CITY HALL — Downtown parking restrictions that were extended to 10 p.m. last year could soon be rolled back two hours under a proposal sent to the Traffic and Parking Commission on Tuesday.
The City Council, reacting to grumbles on the street over the late-night parking limits on Brand Boulevard and other downtown streets, directed city officials Tuesday to vet a proposal to shorten enforcement to 8 p.m. Sunday through Thursday. The proposal leaves the 10 p.m. period intact for Friday and Saturday.
The council moved forward with the plan, citing concerns that the duration of metered parking hours downtown was discouraging potential patrons already stressed by a worsening recession.
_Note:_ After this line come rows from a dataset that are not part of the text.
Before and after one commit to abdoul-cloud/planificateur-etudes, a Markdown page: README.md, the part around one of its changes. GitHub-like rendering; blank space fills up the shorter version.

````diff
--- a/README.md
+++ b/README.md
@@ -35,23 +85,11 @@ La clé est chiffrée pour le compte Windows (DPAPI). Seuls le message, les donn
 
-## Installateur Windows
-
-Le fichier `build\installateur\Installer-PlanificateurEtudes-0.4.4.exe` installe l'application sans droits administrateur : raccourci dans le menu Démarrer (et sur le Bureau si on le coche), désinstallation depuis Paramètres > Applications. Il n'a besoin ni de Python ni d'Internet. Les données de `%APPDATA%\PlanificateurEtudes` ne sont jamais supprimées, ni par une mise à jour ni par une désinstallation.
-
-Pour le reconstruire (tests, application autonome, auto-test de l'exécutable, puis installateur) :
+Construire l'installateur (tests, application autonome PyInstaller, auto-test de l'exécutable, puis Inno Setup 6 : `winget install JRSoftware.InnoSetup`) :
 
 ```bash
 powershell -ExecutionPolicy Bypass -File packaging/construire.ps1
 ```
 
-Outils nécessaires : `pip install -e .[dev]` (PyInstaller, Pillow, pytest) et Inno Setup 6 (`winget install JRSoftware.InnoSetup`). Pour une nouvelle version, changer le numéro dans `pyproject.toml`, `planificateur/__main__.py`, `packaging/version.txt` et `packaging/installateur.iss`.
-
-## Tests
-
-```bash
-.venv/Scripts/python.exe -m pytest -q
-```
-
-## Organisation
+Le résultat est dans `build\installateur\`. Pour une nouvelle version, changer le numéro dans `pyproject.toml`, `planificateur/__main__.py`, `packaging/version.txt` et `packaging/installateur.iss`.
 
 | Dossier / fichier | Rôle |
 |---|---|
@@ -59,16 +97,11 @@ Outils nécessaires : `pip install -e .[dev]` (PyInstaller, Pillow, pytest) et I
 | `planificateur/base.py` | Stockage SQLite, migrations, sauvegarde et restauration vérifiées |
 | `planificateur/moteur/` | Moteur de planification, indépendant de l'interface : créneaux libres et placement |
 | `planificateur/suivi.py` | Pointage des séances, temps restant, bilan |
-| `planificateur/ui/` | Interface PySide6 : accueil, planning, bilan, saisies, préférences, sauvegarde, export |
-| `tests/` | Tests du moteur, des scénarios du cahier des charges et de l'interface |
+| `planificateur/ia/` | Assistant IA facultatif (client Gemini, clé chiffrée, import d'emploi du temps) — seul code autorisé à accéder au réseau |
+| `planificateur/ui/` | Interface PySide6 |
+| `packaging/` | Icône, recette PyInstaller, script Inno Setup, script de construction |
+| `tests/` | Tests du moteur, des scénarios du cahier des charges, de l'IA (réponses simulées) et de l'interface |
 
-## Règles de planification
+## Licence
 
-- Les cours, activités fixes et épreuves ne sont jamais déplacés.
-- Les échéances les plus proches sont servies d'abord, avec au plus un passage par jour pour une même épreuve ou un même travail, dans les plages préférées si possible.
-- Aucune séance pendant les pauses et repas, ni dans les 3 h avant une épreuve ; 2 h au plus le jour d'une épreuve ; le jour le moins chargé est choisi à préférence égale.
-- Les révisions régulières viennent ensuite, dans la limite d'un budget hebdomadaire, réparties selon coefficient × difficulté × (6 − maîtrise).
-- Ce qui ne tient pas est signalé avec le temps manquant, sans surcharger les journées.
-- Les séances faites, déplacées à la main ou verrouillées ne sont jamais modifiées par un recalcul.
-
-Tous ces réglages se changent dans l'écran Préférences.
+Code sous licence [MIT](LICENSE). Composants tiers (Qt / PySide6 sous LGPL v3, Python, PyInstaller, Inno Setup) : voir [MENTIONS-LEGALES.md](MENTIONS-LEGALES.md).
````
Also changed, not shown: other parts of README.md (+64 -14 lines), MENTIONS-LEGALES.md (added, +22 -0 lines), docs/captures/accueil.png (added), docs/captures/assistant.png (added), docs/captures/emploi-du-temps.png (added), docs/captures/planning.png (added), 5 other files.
“I just think that doesn’t work,” Councilman Frank Quintero said.
Downtown Glendale Merchants Assn. representatives, who lobbied hard for the Brand Boulevard parking meters to discourage employees and others from leaving their cars on the street all day, warned that rolling back the restrictions, even by two hours, would negate the entire effort.
“As we see it, it defeats what we thought we were doing,” association President Eric Olson said.
In the months since the multispace meters were activated, the availability of coveted storefront parking spaces along Brand Boulevard has jumped roughly 20% between 9 a.m. and 6 p.m., according to a city report.
At the same time, the number of visitors using the city’s three garages has increased from 300 to 500 per day, traffic officials reported.
Downtown merchants pointed to the findings as proof that the new system was having its desired effect — pushing long-term parkers into garages while freeing up street spots for greater customer turnover.
Rolling the enforcement period back to 8 p.m. could tempt workers into taking up street-side parking spots around 6 p.m. with the knowledge that they’d be in the clear two hours later, Olson warned.
At least two on the City Council, Dave Weaver and Ara Najarian, expressed concern over going against the recommendation of the merchants association, which they said was better positioned to know what was and wasn’t working downtown.
The Traffic and Parking Commission first must review the proposed changes after Public Works officials engage Brand Boulevard business owners for input. Any recommendation from the commission would then come back to the City Council for final consideration.
“I’m not insensitive to the folks who are concerned about the hours being too long, but I think we need to adjust this in small ways,” Najarian said.
Fewer adjustments mean fewer chances to confuse the public, he added.
Still, with three on the council clearly in favor of rolling back the enforcement period to 8 p.m. for at least five days a week, the change appeared to have enough political support to pass as it headed into the review process.
“I’m just not sure what we’re accomplishing with the hours to 10 p.m.,” Mayor John Drayman said.
The council also directed the Traffic and Parking Commission to weigh in on a proposal to create a four-hour time zone for the city lot on Orange Street directly behind Porto’s Bakery on a trial basis.
The increased time allowance would make life easier for patrons seeking a more leisurely visit, merchants said.